  • ERN D.C. advocated for ways to retain educators in the District. This work culminated in the passage of the Educators Housing Incentive Amendment Act of 2022, which expands a current homeowner financial assistance program to educators.

Hosted 7th Philos Conference

Last month, over 180 policymakers, advocates, donors, and reporters attended ERN’s seventh Philos Conference in Washington, D.C. This year’s theme, “Leading Forward: From Crisis to Opportunity,” challenged attendees to take action to turn the crisis of the pandemic and the longtime crisis of inequity in our education system into opportunity for students.

Honorees included:

  • Washington, D.C., Mayor Muriel Bowser
  • National Urban League President Marc Morial
  • National Parents Union Founder and President Keri Rodrigues 
  • U.S. Representative Ritchie Torres, and
  • Massachusetts Representative Chynah Tyler.

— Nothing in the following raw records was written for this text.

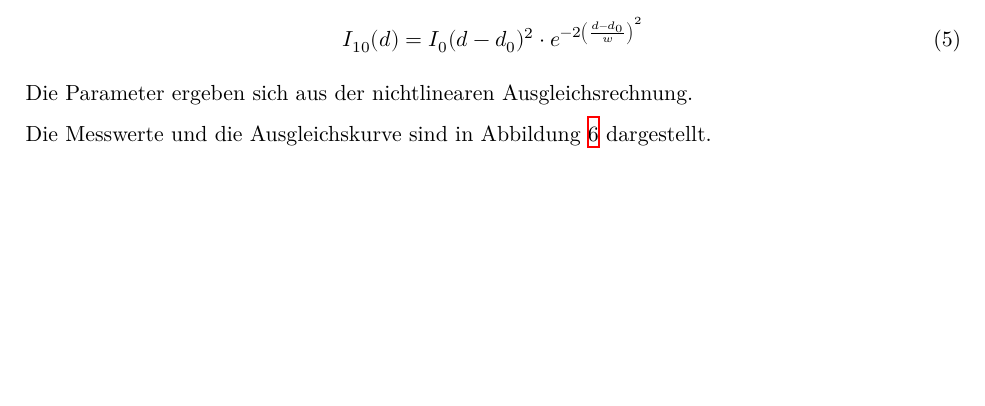
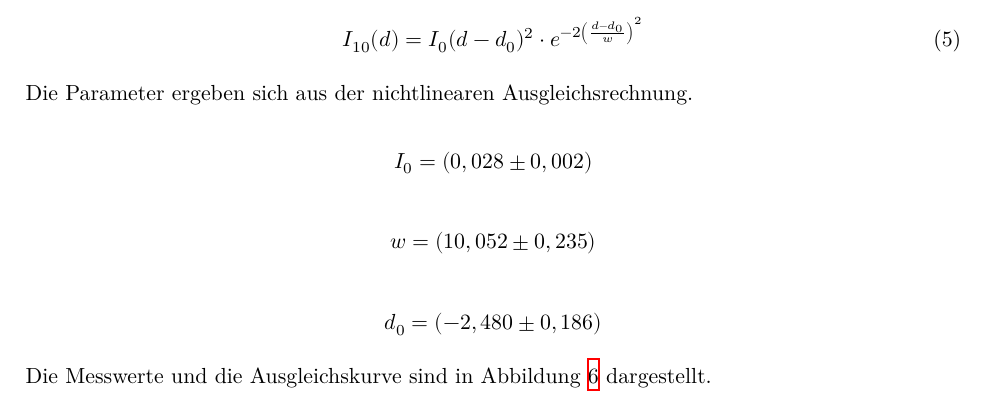
Before and after one commit to marian42/fpphysik, a LaTeX document (hene/protokoll/main.tex, which reads hene/protokoll/auswertung.tex, hene/protokoll/header.tex): part of page 8 of 12, cut so that both start at the same text, the shorter picture padded with empty space. Compiled offline with XeLaTeX.

Commit message:
heneFertig

```diff
--- a/hene/protokoll/auswertung.tex
+++ b/hene/protokoll/auswertung.tex
@@ -168,6 +168,18 @@ I_{10}(d)=I_0(d-d_0)^2\cdot e^{-2\left(\frac{d-d_0}{w}\right)^2}
 
 \noindent Die Parameter ergeben sich aus der nichtlinearen Ausgleichsrechnung.
 
+\begin{equation*}
+I_0=(0,028\pm0,002)
+\end{equation*}
+
+\begin{equation*}
+w=(10,052\pm0,235)
+\end{equation*}
+
+\begin{equation*}
+d_0=(-2,480\pm0,186)
+\end{equation*}
+
 \noindent Die Messwerte und die Ausgleichskurve sind in Abbildung \ref{fig:TEM10} dargestellt.
 
 \begin{figure}[H]
--- a/hene/protokoll/header.tex
+++ b/hene/protokoll/header.tex
@@ -23,9 +23,6 @@
 \usepackage{amssymb}
 % Erweiterungen für amsmath
 \usepackage{mathtools}
-
-% lange Tabellen (page-breaking)
-\usepackage{longtable}
 
 % Fonteinstellungen
 \usepackage{fontspec}
@@ -85,6 +82,9 @@
 \floatplacement{figure}{htbp}
 \floatplacement{table}{htbp}
 
+% lange Tabellen (page-breaking)
+\usepackage{longtable}
+
 % schöne Tabellen
 \usepackage{booktabs}
 
@@ -99,8 +99,9 @@
 \newcommand{\pltwidth}{13cm}
 
 % Literaturverzeichnis
-\usepackage{biblatex}
+\usepackage[backend=biber]{biblatex}
 % Quellendatenbank
+\bibliography{lit}
 \addbibresource{lit.bib}
 
 % Hyperlinks im Dokument
```
Also changed, not shown: hene/protokoll/plots/TEM10.png.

Panelists included U.S. Senator Jeff Merkley, CNN Senior Political Analyst Ron Brownstein, DGA Executive Director Noam Lee, New York City Public Schools Chancellor David Banks, D.C. Superintendent Dr. Christina Grant, and CT Senator Patricia Billie Miller.

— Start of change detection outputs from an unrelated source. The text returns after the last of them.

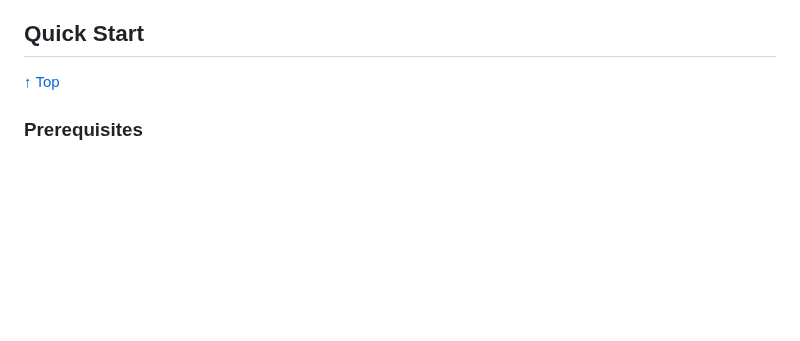
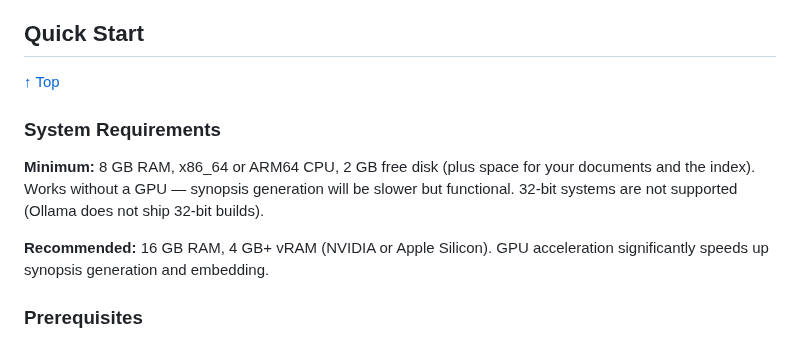
Before and after one commit to linuxrebel/DocuBrowser, a Markdown page: README.md, the part around the change. GitHub-like rendering; blank space fills up the shorter version.

Commit message:
README: add system requirements section

```diff
--- a/README.md
+++ b/README.md
@@ -102,6 +102,12 @@ Click any thumbnail to view full size.
 ## Quick Start
 
 [↑ Top](#top)
+
+### System Requirements
+
+**Minimum:** 8 GB RAM, x86_64 or ARM64 CPU, 2 GB free disk (plus space for your documents and the index). Works without a GPU — synopsis generation will be slower but functional. 32-bit systems are not supported (Ollama does not ship 32-bit builds).
+
+**Recommended:** 16 GB RAM, 4 GB+ vRAM (NVIDIA or Apple Silicon). GPU acceleration significantly speeds up synopsis generation and embedding.
 
 ### Prerequisites
 - Python 3.9+
```
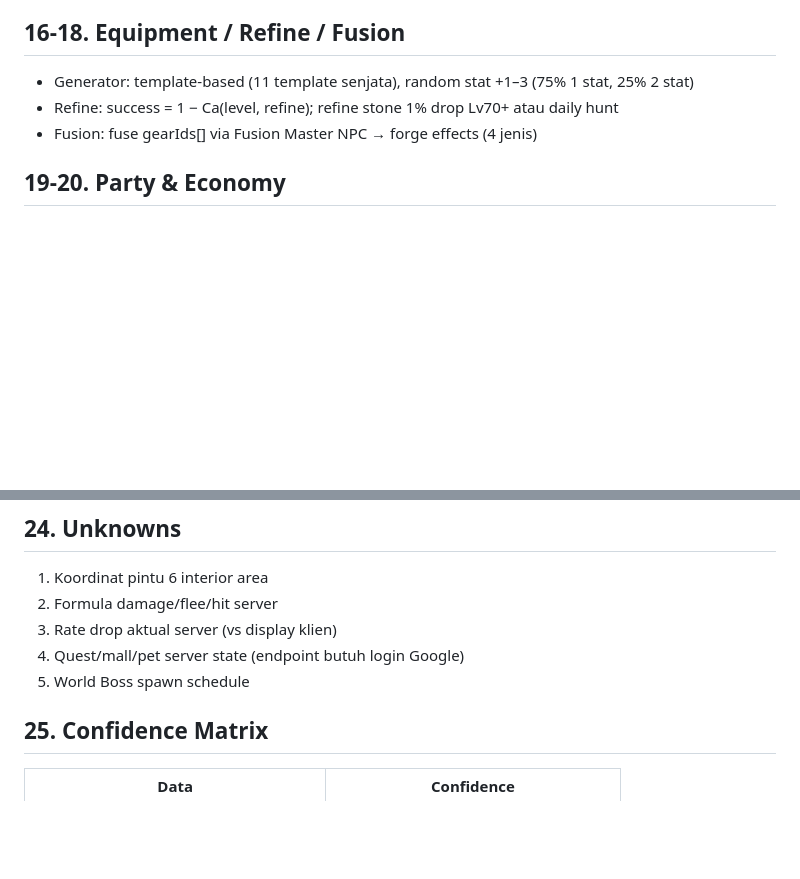
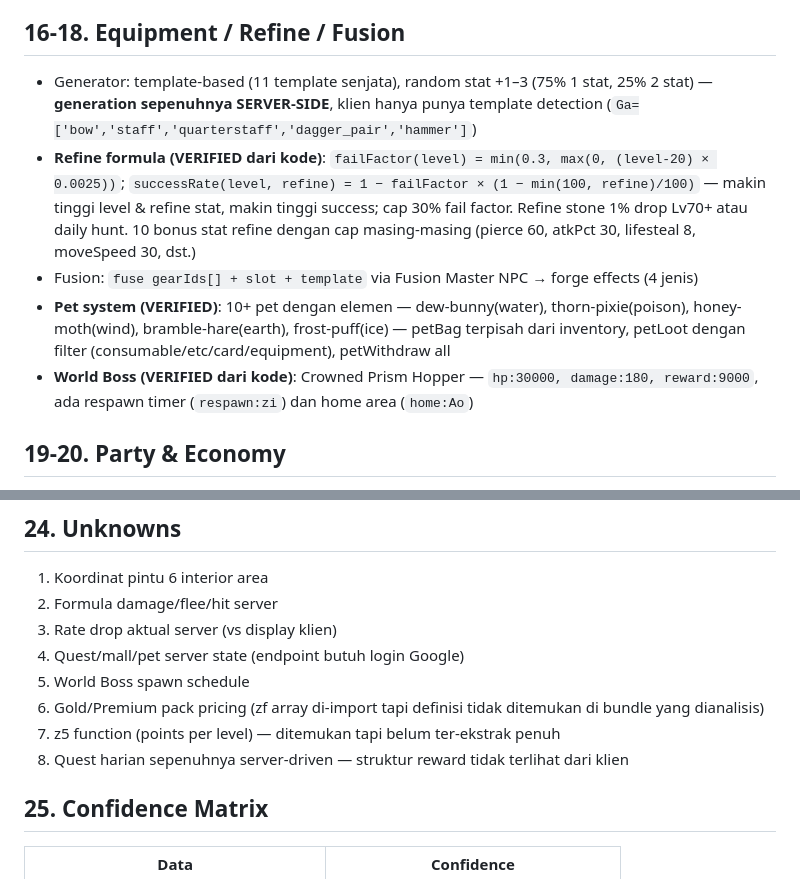
Before and after one commit to HellPaw60/lumivara-database-research, a Markdown page: RECONSTRUCTION_REPORT.md, 2 parts joined by grey strips. Drawn GitHub-style; blank space fills up the shorter version.

Commit message:
docs: add verified refine formula, world boss stats, pet system to report
- Refine: failFactor(level) = min(0.3, max(0,(level-20)*0.0025)) — VERIFIED from code
- World Boss Crowned Prism Hopper: hp:30000, damage:180, reward:9000, respawn timer
- Pet system: 10+ elemental pets, petBag/petLoot/petWithdraw protocol
- Equipment generation confirmed SERVER-SIDE (client only has template detection)
- Feature flags: NOT FOUND (disabled/hidden are UI states only)
- 3 new unknowns documented (gold pack pricing, z5 function, quest rewards)

```diff
--- a/RECONSTRUCTION_REPORT.md
+++ b/RECONSTRUCTION_REPORT.md
@@ -74,9 +74,11 @@ Lihat formulas/combat-analysis.json (3.282 hit event, full coverage):
 
 ## 16-18. Equipment / Refine / Fusion
 
-- Generator: template-based (11 template senjata), random stat +1–3 (75% 1 stat, 25% 2 stat)
-- Refine: success = 1 − Ca(level, refine); refine stone 1% drop Lv70+ atau daily hunt
-- Fusion: fuse gearIds[] via Fusion Master NPC → forge effects (4 jenis)
+- Generator: template-based (11 template senjata), random stat +1–3 (75% 1 stat, 25% 2 stat) — **generation sepenuhnya SERVER-SIDE**, klien hanya punya template detection (`Ga=['bow','staff','quarterstaff','dagger_pair','hammer']`)
+- **Refine formula (VERIFIED dari kode)**: `failFactor(level) = min(0.3, max(0, (level-20) × 0.0025))`; `successRate(level, refine) = 1 − failFactor × (1 − min(100, refine)/100)` — makin tinggi level & refine stat, makin tinggi success; cap 30% fail factor. Refine stone 1% drop Lv70+ atau daily hunt. 10 bonus stat refine dengan cap masing-masing (pierce 60, atkPct 30, lifesteal 8, moveSpeed 30, dst.)
+- Fusion: `fuse gearIds[] + slot + template` via Fusion Master NPC → forge effects (4 jenis)
+- **Pet system (VERIFIED)**: 10+ pet dengan elemen — dew-bunny(water), thorn-pixie(poison), honey-moth(wind), bramble-hare(earth), frost-puff(ice) — petBag terpisah dari inventory, petLoot dengan filter (consumable/etc/card/equipment), petWithdraw all
+- **World Boss (VERIFIED dari kode)**: Crowned Prism Hopper — `hp:30000, damage:180, reward:9000`, ada respawn timer (`respawn:zi`) dan home area (`home:Ao`)
 
 ## 19-20. Party & Economy
 
@@ -113,6 +115,9 @@ storage, use — schema lengkap di protocol/NETWORK_PROTOCOL_v3.json
 3. Rate drop aktual server (vs display klien)
 4. Quest/mall/pet server state (endpoint butuh login Google)
 5. World Boss spawn schedule
+6. Gold/Premium pack pricing (zf array di-import tapi definisi tidak ditemukan di bundle yang dianalisis)
+7. z5 function (points per level) — ditemukan tapi belum ter-ekstrak penuh
+8. Quest harian sepenuhnya server-driven — struktur reward tidak terlihat dari klien
 
 ## 25. Confidence Matrix
 
```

Above (left to right)Politico Reporter Juan Perez, Jr., CNN Senior Political Analyst Ron Brownstein, DGA Executive Director Noam Lee, Impact Research Principal Molly Murphy, and Voto Latino Vice President Kenny Sandoval. 
Below (Clockwise from top left): New York City Public Schools Chancellor David Banks, Washington, D.C., Mayor Muriel Bowser, Washington, D.C., State Superintendent Dr. Christina Grant, U.S. Senator Jeff Merkley.

Leaders of Color

To date, Education Reform Now’s Leaders of Color program has grown to include:

  • 210 alumni of the program
  • 82 leaders in non-elected positions of influence
  • 26 Fellows appointed to community / non-profit boards
  • 34 Fellows involved in active advocacy campaigns
  • Fellows who have founded own non-profits

Leaders of Color 2022 Advocacy Highlights:

  • Leaders of Color D.C.: Charter parent and Leaders of Color D.C. alumna LaJoy Johnson-Law worked in collaboration with Vice President Harris to expand broadband access to over 11.5 million low-income households.
  • Leaders of Color Louisiana: Alumni led a successful initiative for a new property tax measure that will fund pre-K at $20 million over the next five years and create more than 1,000 early childhood seats for children from low-income families. 
  • Leaders of Color New York: Alumna Natasha Cherry-Perez led a project to inform, train, and support over 400 parents who are a part of the New York State Charter Parent Council to meet with and promote charters to elected officials across the state; testify at City Council and State hearings; and send close to 30 letters to NYS Regents (and counting) in support of charters. Additionally, Cherry-Perez’s group registered 140 voters.
  • Leaders of Color Memphis: Among many achievements, alums Sheleah Harris and Frank Johnson both fought for public school choice by voting against the closure of four charter schools in Memphis, keeping the schools open.